*** The input ***

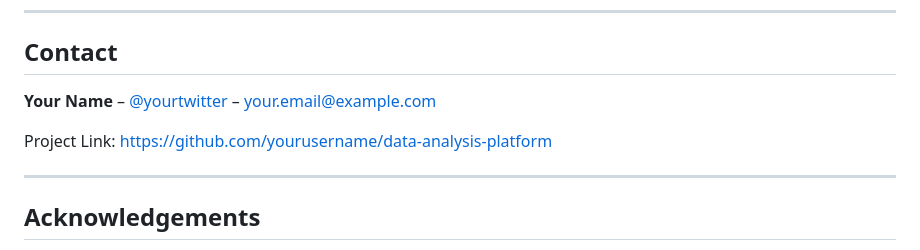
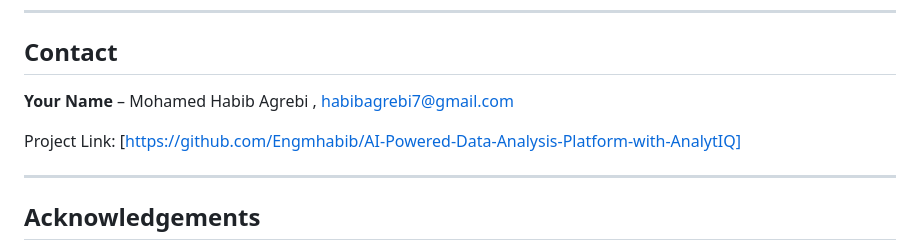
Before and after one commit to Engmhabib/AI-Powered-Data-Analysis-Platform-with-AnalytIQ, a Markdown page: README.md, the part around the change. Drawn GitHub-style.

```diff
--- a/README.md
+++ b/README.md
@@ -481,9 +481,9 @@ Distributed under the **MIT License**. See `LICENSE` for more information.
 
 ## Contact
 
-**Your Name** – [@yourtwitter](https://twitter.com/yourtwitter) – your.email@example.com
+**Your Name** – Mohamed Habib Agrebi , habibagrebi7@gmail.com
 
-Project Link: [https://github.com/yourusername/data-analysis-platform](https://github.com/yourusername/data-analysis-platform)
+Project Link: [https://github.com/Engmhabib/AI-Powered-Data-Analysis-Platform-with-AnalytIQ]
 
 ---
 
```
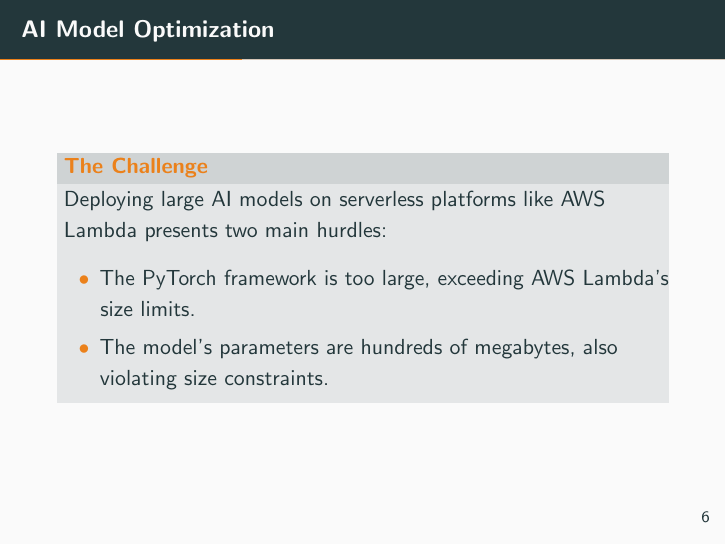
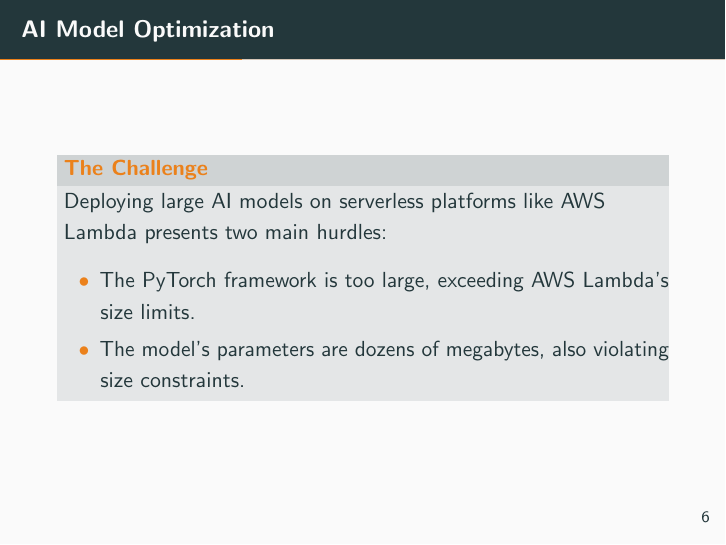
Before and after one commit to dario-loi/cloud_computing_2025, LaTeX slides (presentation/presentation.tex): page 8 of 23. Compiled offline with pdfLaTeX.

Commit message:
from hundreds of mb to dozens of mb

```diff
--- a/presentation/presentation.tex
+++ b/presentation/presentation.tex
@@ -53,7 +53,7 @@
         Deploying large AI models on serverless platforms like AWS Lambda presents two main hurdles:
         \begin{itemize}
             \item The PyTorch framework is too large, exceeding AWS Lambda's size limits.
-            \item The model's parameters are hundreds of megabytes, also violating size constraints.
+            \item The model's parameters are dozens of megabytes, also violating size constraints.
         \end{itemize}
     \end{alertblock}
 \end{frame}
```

*** End of The input ***
*** The input ***

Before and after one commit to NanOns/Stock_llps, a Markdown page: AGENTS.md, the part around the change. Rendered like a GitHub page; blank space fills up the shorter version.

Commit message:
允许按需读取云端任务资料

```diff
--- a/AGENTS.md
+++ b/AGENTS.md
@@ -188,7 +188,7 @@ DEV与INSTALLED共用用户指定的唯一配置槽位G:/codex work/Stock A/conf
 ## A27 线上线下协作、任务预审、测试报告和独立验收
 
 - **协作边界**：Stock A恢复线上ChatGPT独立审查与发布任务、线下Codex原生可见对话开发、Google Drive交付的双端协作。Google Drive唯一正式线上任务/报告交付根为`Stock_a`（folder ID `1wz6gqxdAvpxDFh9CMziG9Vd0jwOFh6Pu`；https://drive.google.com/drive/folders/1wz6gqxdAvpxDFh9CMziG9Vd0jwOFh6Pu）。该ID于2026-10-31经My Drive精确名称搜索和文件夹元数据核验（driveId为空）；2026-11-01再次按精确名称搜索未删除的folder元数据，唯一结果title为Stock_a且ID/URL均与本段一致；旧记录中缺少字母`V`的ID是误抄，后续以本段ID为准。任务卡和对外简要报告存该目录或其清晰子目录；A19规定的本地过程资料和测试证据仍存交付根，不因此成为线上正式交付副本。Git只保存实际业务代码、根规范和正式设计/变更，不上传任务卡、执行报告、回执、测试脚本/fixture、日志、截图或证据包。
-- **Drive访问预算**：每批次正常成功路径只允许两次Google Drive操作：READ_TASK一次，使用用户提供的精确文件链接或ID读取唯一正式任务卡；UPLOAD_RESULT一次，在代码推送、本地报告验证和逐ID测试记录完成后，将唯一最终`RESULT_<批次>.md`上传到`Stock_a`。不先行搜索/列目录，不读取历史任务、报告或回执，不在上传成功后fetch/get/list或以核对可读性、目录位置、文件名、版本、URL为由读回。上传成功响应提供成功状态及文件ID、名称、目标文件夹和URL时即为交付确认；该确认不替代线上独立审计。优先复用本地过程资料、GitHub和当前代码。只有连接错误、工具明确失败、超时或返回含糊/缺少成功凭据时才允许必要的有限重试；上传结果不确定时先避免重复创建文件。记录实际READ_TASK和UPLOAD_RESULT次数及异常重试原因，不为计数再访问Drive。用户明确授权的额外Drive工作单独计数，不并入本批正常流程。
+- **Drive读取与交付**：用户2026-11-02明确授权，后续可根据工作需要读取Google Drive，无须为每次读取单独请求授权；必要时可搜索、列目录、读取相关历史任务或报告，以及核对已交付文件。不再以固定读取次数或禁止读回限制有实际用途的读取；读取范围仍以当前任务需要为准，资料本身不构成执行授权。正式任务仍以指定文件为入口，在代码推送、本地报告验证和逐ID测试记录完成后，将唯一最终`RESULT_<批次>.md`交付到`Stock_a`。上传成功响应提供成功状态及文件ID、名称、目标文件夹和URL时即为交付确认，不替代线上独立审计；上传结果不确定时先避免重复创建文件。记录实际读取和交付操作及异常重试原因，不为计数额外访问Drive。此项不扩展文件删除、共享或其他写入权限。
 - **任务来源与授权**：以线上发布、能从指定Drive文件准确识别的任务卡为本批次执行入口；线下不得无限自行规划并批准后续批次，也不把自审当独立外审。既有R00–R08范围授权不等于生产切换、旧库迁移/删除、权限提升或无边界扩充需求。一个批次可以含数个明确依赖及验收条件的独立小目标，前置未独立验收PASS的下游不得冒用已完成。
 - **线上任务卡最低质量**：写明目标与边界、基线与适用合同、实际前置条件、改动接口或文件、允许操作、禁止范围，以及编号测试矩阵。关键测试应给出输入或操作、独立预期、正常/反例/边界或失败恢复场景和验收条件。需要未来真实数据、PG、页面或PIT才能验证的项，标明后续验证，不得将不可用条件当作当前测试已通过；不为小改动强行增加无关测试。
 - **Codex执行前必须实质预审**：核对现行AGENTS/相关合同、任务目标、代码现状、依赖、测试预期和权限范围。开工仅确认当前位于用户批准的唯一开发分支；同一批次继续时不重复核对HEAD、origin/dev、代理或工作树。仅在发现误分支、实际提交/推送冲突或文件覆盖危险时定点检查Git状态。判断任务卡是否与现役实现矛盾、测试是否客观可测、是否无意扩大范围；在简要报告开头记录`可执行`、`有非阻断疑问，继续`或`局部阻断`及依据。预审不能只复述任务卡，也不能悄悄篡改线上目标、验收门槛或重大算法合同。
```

*** End of The input ***
*** The input ***

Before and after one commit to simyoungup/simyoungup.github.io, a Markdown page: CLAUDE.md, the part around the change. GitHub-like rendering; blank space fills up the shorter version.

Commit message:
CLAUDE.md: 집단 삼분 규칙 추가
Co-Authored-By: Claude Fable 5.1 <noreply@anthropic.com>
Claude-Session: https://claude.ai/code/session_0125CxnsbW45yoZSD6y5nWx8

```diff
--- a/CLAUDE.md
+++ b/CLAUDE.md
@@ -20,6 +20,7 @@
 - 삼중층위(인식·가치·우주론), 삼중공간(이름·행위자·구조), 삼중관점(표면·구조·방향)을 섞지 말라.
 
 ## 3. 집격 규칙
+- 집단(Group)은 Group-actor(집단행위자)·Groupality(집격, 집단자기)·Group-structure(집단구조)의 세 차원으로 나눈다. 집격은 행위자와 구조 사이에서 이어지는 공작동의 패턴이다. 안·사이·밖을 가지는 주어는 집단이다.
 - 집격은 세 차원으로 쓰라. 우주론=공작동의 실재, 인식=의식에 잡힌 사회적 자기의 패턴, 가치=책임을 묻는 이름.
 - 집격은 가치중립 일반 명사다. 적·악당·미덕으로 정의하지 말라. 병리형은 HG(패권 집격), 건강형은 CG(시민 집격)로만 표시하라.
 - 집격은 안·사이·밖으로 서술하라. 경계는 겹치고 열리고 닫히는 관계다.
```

*** End of The input ***

→ **What this task involves**:
Reply with nothing but the number of lines in the entries above that hold the string "将唯一最终".

→ **Exercise solution**:
2